• _ACTIVITY_: Which lines of the listing below contain the word "index"? Copy each of them.
● ● ● ● ●
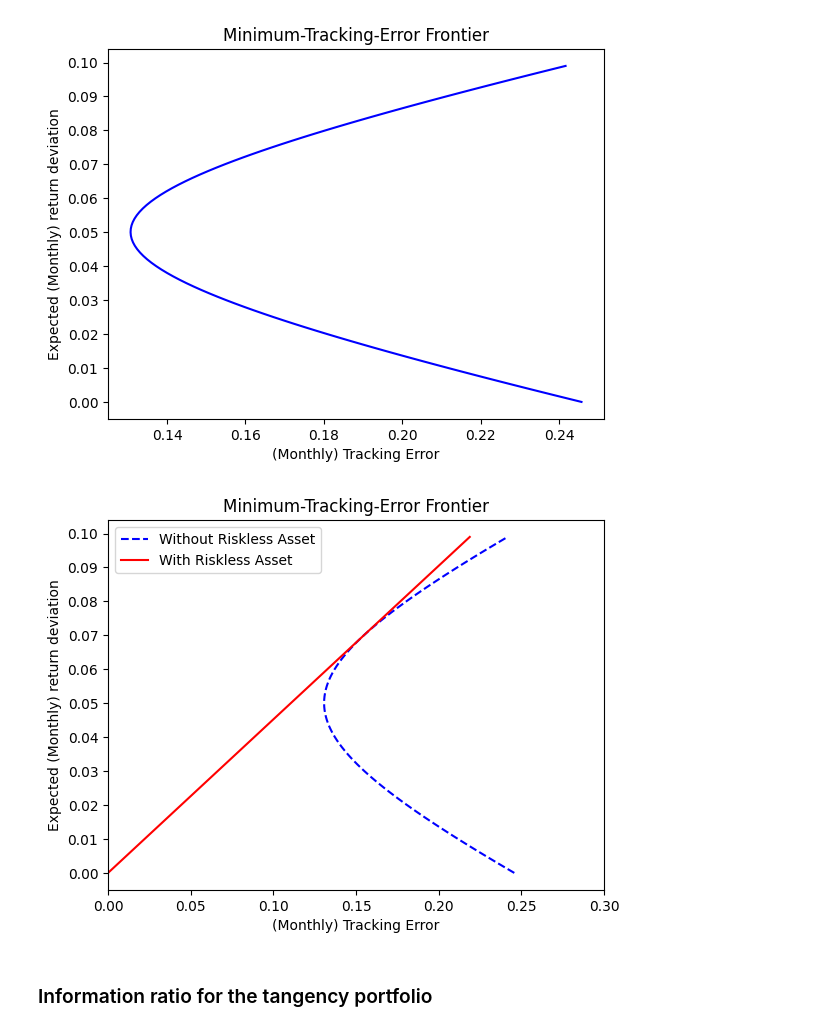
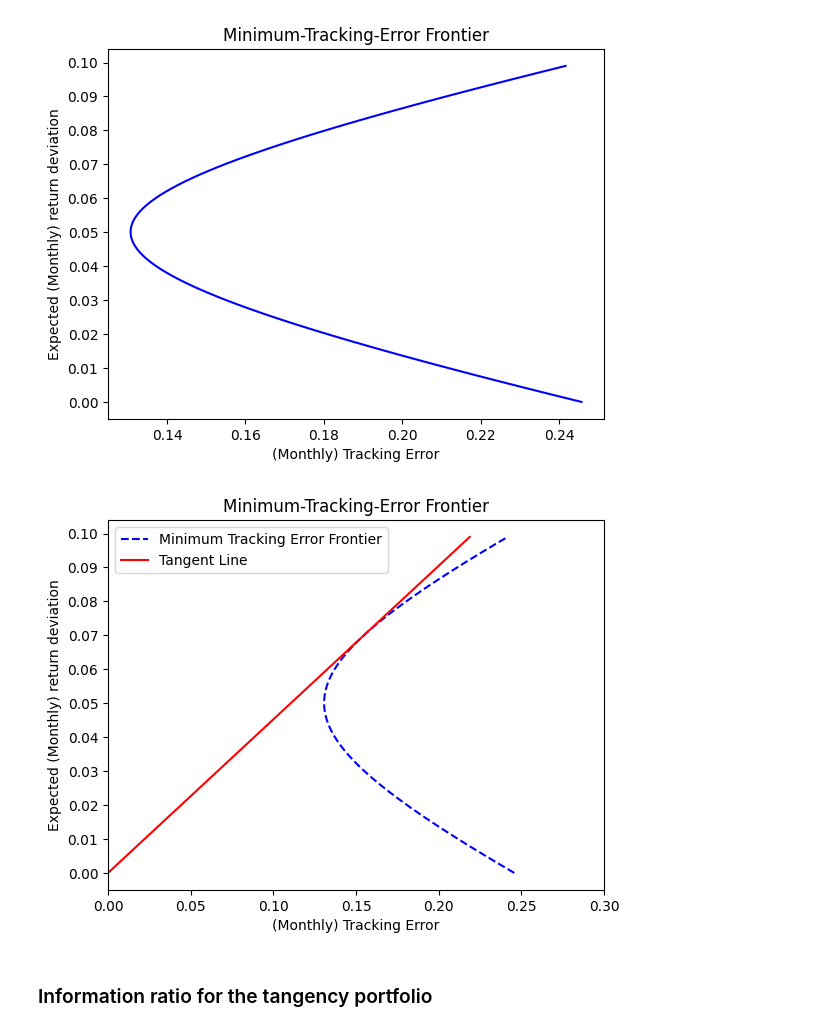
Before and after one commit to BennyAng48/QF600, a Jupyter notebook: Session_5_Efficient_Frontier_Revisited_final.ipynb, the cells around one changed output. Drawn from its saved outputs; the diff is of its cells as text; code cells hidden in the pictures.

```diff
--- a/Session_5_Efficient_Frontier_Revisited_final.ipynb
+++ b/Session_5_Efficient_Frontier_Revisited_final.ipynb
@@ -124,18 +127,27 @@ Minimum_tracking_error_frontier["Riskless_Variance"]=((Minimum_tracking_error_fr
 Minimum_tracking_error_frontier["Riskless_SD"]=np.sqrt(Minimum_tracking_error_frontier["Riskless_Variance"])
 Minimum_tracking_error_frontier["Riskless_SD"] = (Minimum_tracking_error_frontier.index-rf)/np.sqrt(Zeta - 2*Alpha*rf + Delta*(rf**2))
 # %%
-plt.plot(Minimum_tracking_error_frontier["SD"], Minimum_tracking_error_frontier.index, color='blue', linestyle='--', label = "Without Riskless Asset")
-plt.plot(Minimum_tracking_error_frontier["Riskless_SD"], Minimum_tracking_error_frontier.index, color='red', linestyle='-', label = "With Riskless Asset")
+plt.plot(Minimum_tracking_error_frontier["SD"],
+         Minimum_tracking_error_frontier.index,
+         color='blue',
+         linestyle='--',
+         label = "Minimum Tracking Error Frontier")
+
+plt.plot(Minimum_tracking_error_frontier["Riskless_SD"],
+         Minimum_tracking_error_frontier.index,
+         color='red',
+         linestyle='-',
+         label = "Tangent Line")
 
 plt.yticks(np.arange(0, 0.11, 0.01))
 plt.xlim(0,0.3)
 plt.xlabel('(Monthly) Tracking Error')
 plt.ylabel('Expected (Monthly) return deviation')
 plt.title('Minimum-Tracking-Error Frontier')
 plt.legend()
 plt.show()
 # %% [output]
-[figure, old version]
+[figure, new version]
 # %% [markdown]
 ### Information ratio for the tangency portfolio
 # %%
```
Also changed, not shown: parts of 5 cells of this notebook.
● ● ● ● ●
• _COMPLETED EXERCISE_:
 Minimum_tracking_error_frontier["Riskless_SD"] = (Minimum_tracking_error_frontier.index-rf)/np.sqrt(Zeta - 2*Alpha*rf + Delta*(rf**2))
-plt.plot(Minimum_tracking_error_frontier["SD"], Minimum_tracking_error_frontier.index, color='blue', linestyle='--', label = "Without Riskless Asset")
-plt.plot(Minimum_tracking_error_frontier["Riskless_SD"], Minimum_tracking_error_frontier.index, color='red', linestyle='-', label = "With Riskless Asset")
+         Minimum_tracking_error_frontier.index,
+         Minimum_tracking_error_frontier.index,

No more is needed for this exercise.